■ **What needs to be done**
Your task is to retype every entry exactly while omitting the pictures.

________________________________________

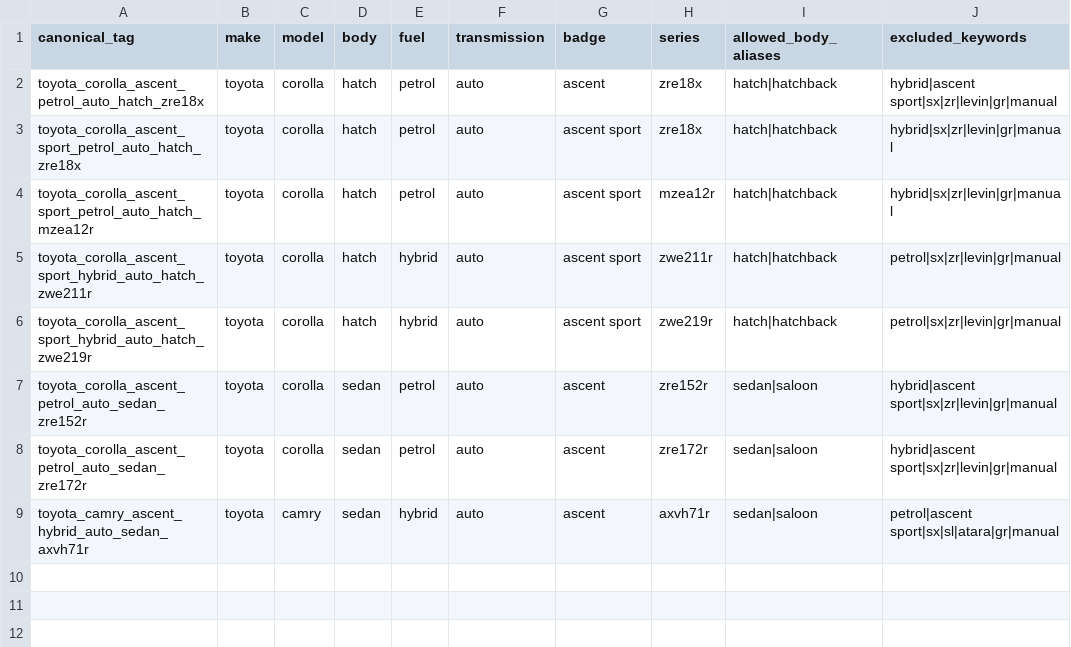
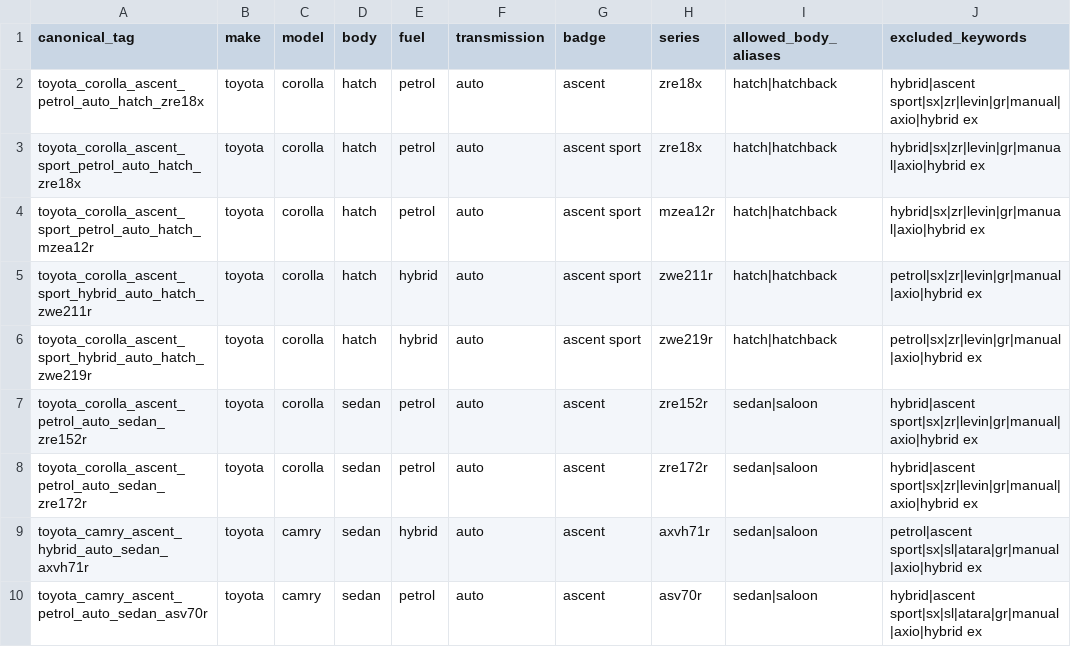
Before and after one commit to fallen-pc/autosniper, a CSV file: config/toyota_allowed_variants.csv, drawn as a sheet.

```diff
--- a/config/toyota_allowed_variants.csv
+++ b/config/toyota_allowed_variants.csv
@@ -1,9 +1,10 @@
 canonical_tag,make,model,body,fuel,transmission,badge,series,allowed_body_aliases,excluded_keywords
-toyota_corolla_ascent_petrol_auto_hatch_zre18x,toyota,corolla,hatch,petrol,auto,ascent,zre18x,hatch|hatchback,hybrid|ascent sport|sx|zr|levin|gr|manual
-toyota_corolla_ascent_sport_petrol_auto_hatch_zre18x,toyota,corolla,hatch,petrol,auto,ascent sport,zre18x,hatch|hatchback,hybrid|sx|zr|levin|gr|manual
-toyota_corolla_ascent_sport_petrol_auto_hatch_mzea12r,toyota,corolla,hatch,petrol,auto,ascent sport,mzea12r,hatch|hatchback,hybrid|sx|zr|levin|gr|manual
-toyota_corolla_ascent_sport_hybrid_auto_hatch_zwe211r,toyota,corolla,hatch,hybrid,auto,ascent sport,zwe211r,hatch|hatchback,petrol|sx|zr|levin|gr|manual
-toyota_corolla_ascent_sport_hybrid_auto_hatch_zwe219r,toyota,corolla,hatch,hybrid,auto,ascent sport,zwe219r,hatch|hatchback,petrol|sx|zr|levin|gr|manual
-toyota_corolla_ascent_petrol_auto_sedan_zre152r,toyota,corolla,sedan,petrol,auto,ascent,zre152r,sedan|saloon,hybrid|ascent sport|sx|zr|levin|gr|manual
-toyota_corolla_ascent_petrol_auto_sedan_zre172r,toyota,corolla,sedan,petrol,auto,ascent,zre172r,sedan|saloon,hybrid|ascent sport|sx|zr|levin|gr|manual
-toyota_camry_ascent_hybrid_auto_sedan_axvh71r,toyota,camry,sedan,hybrid,auto,ascent,axvh71r,sedan|saloon,petrol|ascent sport|sx|sl|atara|gr|manual
+toyota_corolla_ascent_petrol_auto_hatch_zre18x,toyota,corolla,hatch,petrol,auto,ascent,zre18x,hatch|hatchback,hybrid|ascent sport|sx|zr|levin|gr|manual|axio|hybrid ex
+toyota_corolla_ascent_sport_petrol_auto_hatch_zre18x,toyota,corolla,hatch,petrol,auto,ascent sport,zre18x,hatch|hatchback,hybrid|sx|zr|levin|gr|manual|axio|hybrid ex
+toyota_corolla_ascent_sport_petrol_auto_hatch_mzea12r,toyota,corolla,hatch,petrol,auto,ascent sport,mzea12r,hatch|hatchback,hybrid|sx|zr|levin|gr|manual|axio|hybrid ex
+toyota_corolla_ascent_sport_hybrid_auto_hatch_zwe211r,toyota,corolla,hatch,hybrid,auto,ascent sport,zwe211r,hatch|hatchback,petrol|sx|zr|levin|gr|manual|axio|hybrid ex
+toyota_corolla_ascent_sport_hybrid_auto_hatch_zwe219r,toyota,corolla,hatch,hybrid,auto,ascent sport,zwe219r,hatch|hatchback,petrol|sx|zr|levin|gr|manual|axio|hybrid ex
+toyota_corolla_ascent_petrol_auto_sedan_zre152r,toyota,corolla,sedan,petrol,auto,ascent,zre152r,sedan|saloon,hybrid|ascent sport|sx|zr|levin|gr|manual|axio|hybrid ex
+toyota_corolla_ascent_petrol_auto_sedan_zre172r,toyota,corolla,sedan,petrol,auto,ascent,zre172r,sedan|saloon,hybrid|ascent sport|sx|zr|levin|gr|manual|axio|hybrid ex
+toyota_camry_ascent_hybrid_auto_sedan_axvh71r,toyota,camry,sedan,hybrid,auto,ascent,axvh71r,sedan|saloon,petrol|ascent sport|sx|sl|atara|gr|manual|axio|hybrid ex
+toyota_camry_ascent_petrol_auto_sedan_asv70r,toyota,camry,sedan,petrol,auto,ascent,asv70r,sedan|saloon,hybrid|ascent sport|sx|sl|atara|gr|manual|axio|hybrid ex
```
Also changed, not shown: CSV_data/scrapers/all_vehicle_links.csv, autotrader_isolated/output/latest_snapshot.csv, 46 other files.
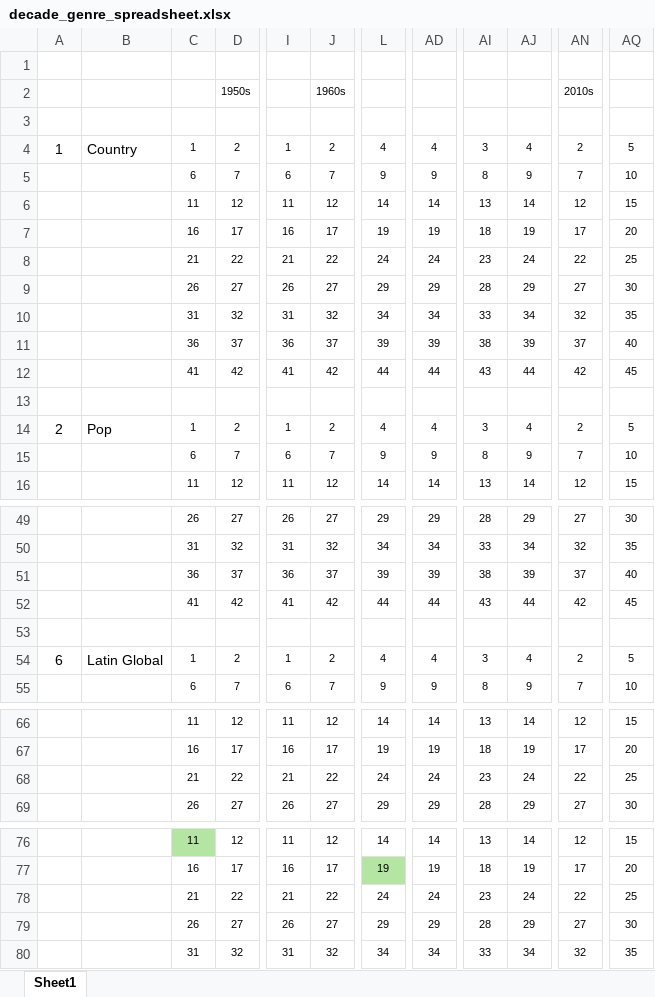
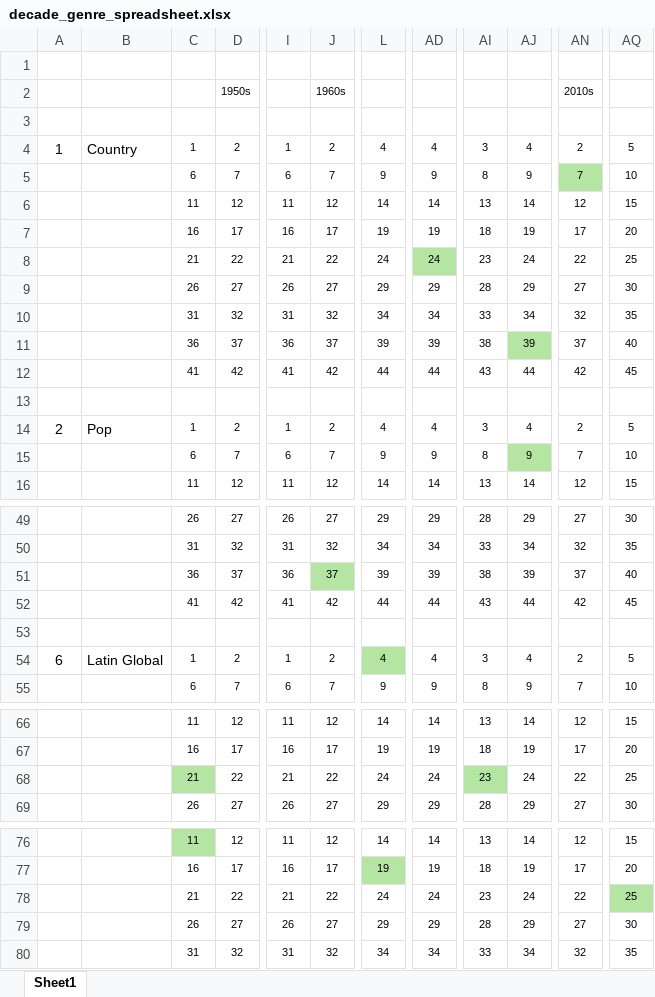
Before and after one commit to Topspot40-Lab/manage-database, an Excel workbook: backend/decade_genre_spreadsheet.xlsx, sheet Sheet1, drawn as a sheet; only a part is shown, gaps mark what is left out; values as stored, in another font and other column widths than the file's, no borders; the diff names each change by its address in the sheet, - before the commit and + after, or states it on an @@ line.

Commit message:
added spreadsheet

```diff
--- a/backend/decade_genre_spreadsheet.xlsx (sheet Sheet1)
+++ b/backend/decade_genre_spreadsheet.xlsx (sheet Sheet1)
-AN5 fill: none
+AN5 fill: #B4E5A2
-AD8 fill: none
+AD8 fill: #B4E5A2
-AJ11 fill: none
+AJ11 fill: #B4E5A2
-AJ15 fill: none
+AJ15 fill: #B4E5A2
-J51 fill: none
+J51 fill: #B4E5A2
-L54 fill: none
+L54 fill: #B4E5A2
-C68 fill: none
+C68 fill: #B4E5A2
-AI68 fill: none
+AI68 fill: #B4E5A2
-AQ78 fill: none
+AQ78 fill: #B4E5A2
```
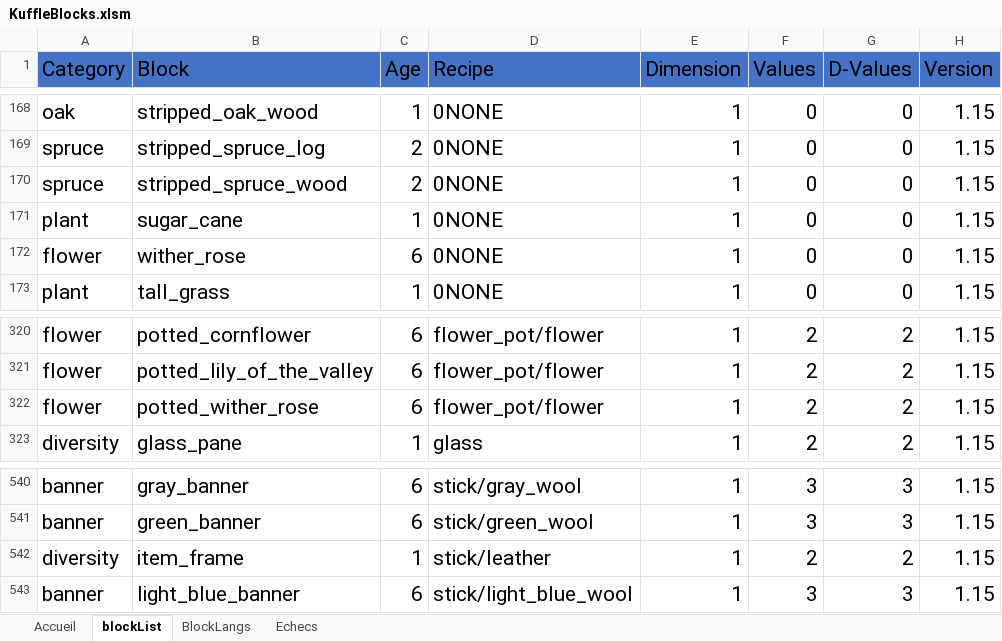
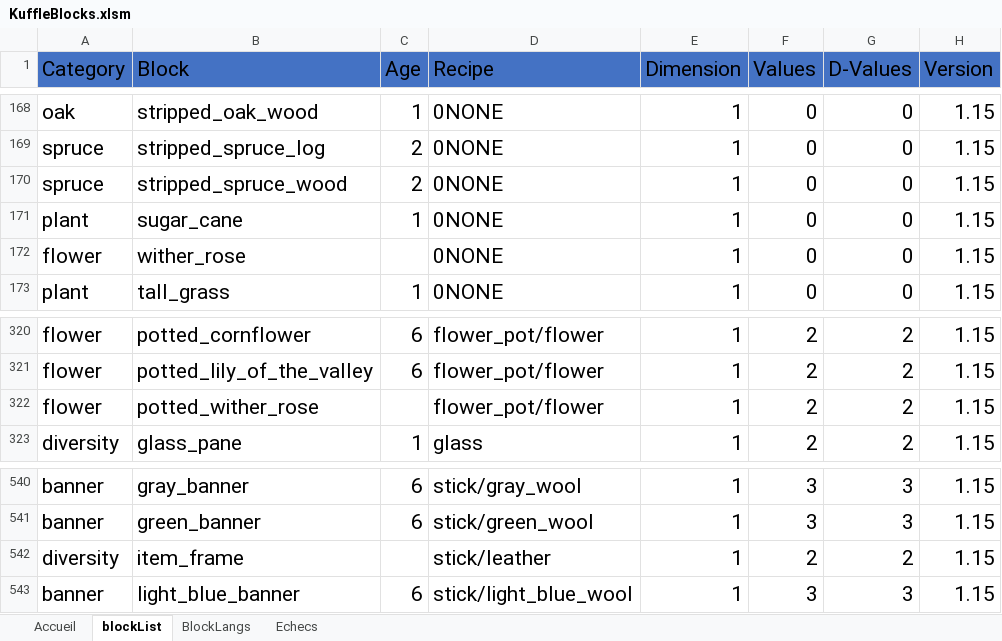
Before and after one commit to KosmosUniverse/KuffleBlocks, an Excel workbook: KuffleBlocks.xlsm, sheet blockList, drawn as a sheet; only a part is shown, gaps mark what is left out; values as stored, in another font and other column widths than the file's, no borders; conditional formats not drawn; the diff names each change by its address in the sheet, - before the commit and + after, or states it on an @@ line.

Commit message:
Updates block lists -remove item_frame -remove wither_rose

```diff
--- a/KuffleBlocks.xlsm (sheet blockList)
+++ b/KuffleBlocks.xlsm (sheet blockList)
-C172 (Age): 6
+C172 (Age): (empty)
-C322 (Age): 6
+C322 (Age): (empty)
-C542 (Age): 1
+C542 (Age): (empty)
```
Also changed, not shown: charts or pictures, 2 other files.
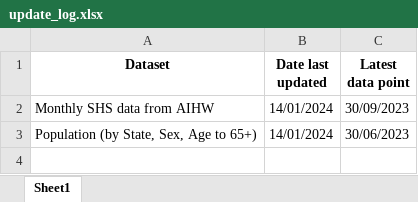
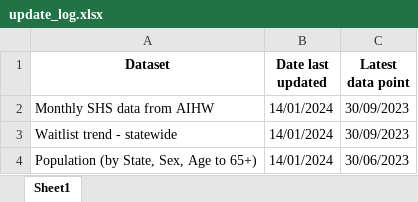
Before and after one commit to yazzledazzle/HousingWA, an Excel workbook: DATA/SOURCE DATA/update_log.xlsx, sheet Sheet1, drawn as a sheet; values as stored, in another font and other column widths than the file's, no borders; the diff names each change by its address in the sheet, - before the commit and + after, or states it on an @@ line.

Commit message:
Simplified data update process

```diff
--- a/DATA/SOURCE DATA/update_log.xlsx (sheet Sheet1)
+++ b/DATA/SOURCE DATA/update_log.xlsx (sheet Sheet1)
+row 3: Waitlist trend - statewide | 14/01/2024 | 30/09/2023
```
Also changed, not shown: 11 other files.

________________________________________

■ **Result for this exercise**
Before and after one commit to fallen-pc/autosniper, a CSV file: config/toyota_allowed_variants.csv, drawn as a sheet.

```diff
--- a/config/toyota_allowed_variants.csv
+++ b/config/toyota_allowed_variants.csv
@@ -1,9 +1,10 @@
 canonical_tag,make,model,body,fuel,transmission,badge,series,allowed_body_aliases,excluded_keywords
-toyota_corolla_ascent_petrol_auto_hatch_zre18x,toyota,corolla,hatch,petrol,auto,ascent,zre18x,hatch|hatchback,hybrid|ascent sport|sx|zr|levin|gr|manual
-toyota_corolla_ascent_sport_petrol_auto_hatch_zre18x,toyota,corolla,hatch,petrol,auto,ascent sport,zre18x,hatch|hatchback,hybrid|sx|zr|levin|gr|manual
-toyota_corolla_ascent_sport_petrol_auto_hatch_mzea12r,toyota,corolla,hatch,petrol,auto,ascent sport,mzea12r,hatch|hatchback,hybrid|sx|zr|levin|gr|manual
-toyota_corolla_ascent_sport_hybrid_auto_hatch_zwe211r,toyota,corolla,hatch,hybrid,auto,ascent sport,zwe211r,hatch|hatchback,petrol|sx|zr|levin|gr|manual
-toyota_corolla_ascent_sport_hybrid_auto_hatch_zwe219r,toyota,corolla,hatch,hybrid,auto,ascent sport,zwe219r,hatch|hatchback,petrol|sx|zr|levin|gr|manual
-toyota_corolla_ascent_petrol_auto_sedan_zre152r,toyota,corolla,sedan,petrol,auto,ascent,zre152r,sedan|saloon,hybrid|ascent sport|sx|zr|levin|gr|manual
-toyota_corolla_ascent_petrol_auto_sedan_zre172r,toyota,corolla,sedan,petrol,auto,ascent,zre172r,sedan|saloon,hybrid|ascent sport|sx|zr|levin|gr|manual
-toyota_camry_ascent_hybrid_auto_sedan_axvh71r,toyota,camry,sedan,hybrid,auto,ascent,axvh71r,sedan|saloon,petrol|ascent sport|sx|sl|atara|gr|manual
+toyota_corolla_ascent_petrol_auto_hatch_zre18x,toyota,corolla,hatch,petrol,auto,ascent,zre18x,hatch|hatchback,hybrid|ascent sport|sx|zr|levin|gr|manual|axio|hybrid ex
+toyota_corolla_ascent_sport_petrol_auto_hatch_zre18x,toyota,corolla,hatch,petrol,auto,ascent sport,zre18x,hatch|hatchback,hybrid|sx|zr|levin|gr|manual|axio|hybrid ex
+toyota_corolla_ascent_sport_petrol_auto_hatch_mzea12r,toyota,corolla,hatch,petrol,auto,ascent sport,mzea12r,hatch|hatchback,hybrid|sx|zr|levin|gr|manual|axio|hybrid ex
+toyota_corolla_ascent_sport_hybrid_auto_hatch_zwe211r,toyota,corolla,hatch,hybrid,auto,ascent sport,zwe211r,hatch|hatchback,petrol|sx|zr|levin|gr|manual|axio|hybrid ex
+toyota_corolla_ascent_sport_hybrid_auto_hatch_zwe219r,toyota,corolla,hatch,hybrid,auto,ascent sport,zwe219r,hatch|hatchback,petrol|sx|zr|levin|gr|manual|axio|hybrid ex
+toyota_corolla_ascent_petrol_auto_sedan_zre152r,toyota,corolla,sedan,petrol,auto,ascent,zre152r,sedan|saloon,hybrid|ascent sport|sx|zr|levin|gr|manual|axio|hybrid ex
+toyota_corolla_ascent_petrol_auto_sedan_zre172r,toyota,corolla,sedan,petrol,auto,ascent,zre172r,sedan|saloon,hybrid|ascent sport|sx|zr|levin|gr|manual|axio|hybrid ex
+toyota_camry_ascent_hybrid_auto_sedan_axvh71r,toyota,camry,sedan,hybrid,auto,ascent,axvh71r,sedan|saloon,petrol|ascent sport|sx|sl|atara|gr|manual|axio|hybrid ex
+toyota_camry_ascent_petrol_auto_sedan_asv70r,toyota,camry,sedan,petrol,auto,ascent,asv70r,sedan|saloon,hybrid|ascent sport|sx|sl|atara|gr|manual|axio|hybrid ex
```
Also changed, not shown: CSV_data/scrapers/all_vehicle_links.csv, autotrader_isolated/output/latest_snapshot.csv, 46 other files.
Before and after one commit to Topspot40-Lab/manage-database, an Excel workbook: backend/decade_genre_spreadsheet.xlsx, sheet Sheet1, drawn as a sheet; only a part is shown, gaps mark what is left out; values as stored, in another font and other column widths than the file's, no borders; the diff names each change by its address in the sheet, - before the commit and + after, or states it on an @@ line.

Commit message:
added spreadsheet

```diff
--- a/backend/decade_genre_spreadsheet.xlsx (sheet Sheet1)
+++ b/backend/decade_genre_spreadsheet.xlsx (sheet Sheet1)
-AN5 fill: none
+AN5 fill: #B4E5A2
-AD8 fill: none
+AD8 fill: #B4E5A2
-AJ11 fill: none
+AJ11 fill: #B4E5A2
-AJ15 fill: none
+AJ15 fill: #B4E5A2
-J51 fill: none
+J51 fill: #B4E5A2
-L54 fill: none
+L54 fill: #B4E5A2
-C68 fill: none
+C68 fill: #B4E5A2
-AI68 fill: none
+AI68 fill: #B4E5A2
-AQ78 fill: none
+AQ78 fill: #B4E5A2
```
Before and after one commit to KosmosUniverse/KuffleBlocks, an Excel workbook: KuffleBlocks.xlsm, sheet blockList, drawn as a sheet; only a part is shown, gaps mark what is left out; values as stored, in another font and other column widths than the file's, no borders; conditional formats not drawn; the diff names each change by its address in the sheet, - before the commit and + after, or states it on an @@ line.

Commit message:
Updates block lists -remove item_frame -remove wither_rose

```diff
--- a/KuffleBlocks.xlsm (sheet blockList)
+++ b/KuffleBlocks.xlsm (sheet blockList)
-C172 (Age): 6
+C172 (Age): (empty)
-C322 (Age): 6
+C322 (Age): (empty)
-C542 (Age): 1
+C542 (Age): (empty)
```
Also changed, not shown: charts or pictures, 2 other files.
Before and after one commit to yazzledazzle/HousingWA, an Excel workbook: DATA/SOURCE DATA/update_log.xlsx, sheet Sheet1, drawn as a sheet; values as stored, in another font and other column widths than the file's, no borders; the diff names each change by its address in the sheet, - before the commit and + after, or states it on an @@ line.

Commit message:
Simplified data update process

```diff
--- a/DATA/SOURCE DATA/update_log.xlsx (sheet Sheet1)
+++ b/DATA/SOURCE DATA/update_log.xlsx (sheet Sheet1)
+row 3: Waitlist trend - statewide | 14/01/2024 | 30/09/2023
```
Also changed, not shown: 11 other files.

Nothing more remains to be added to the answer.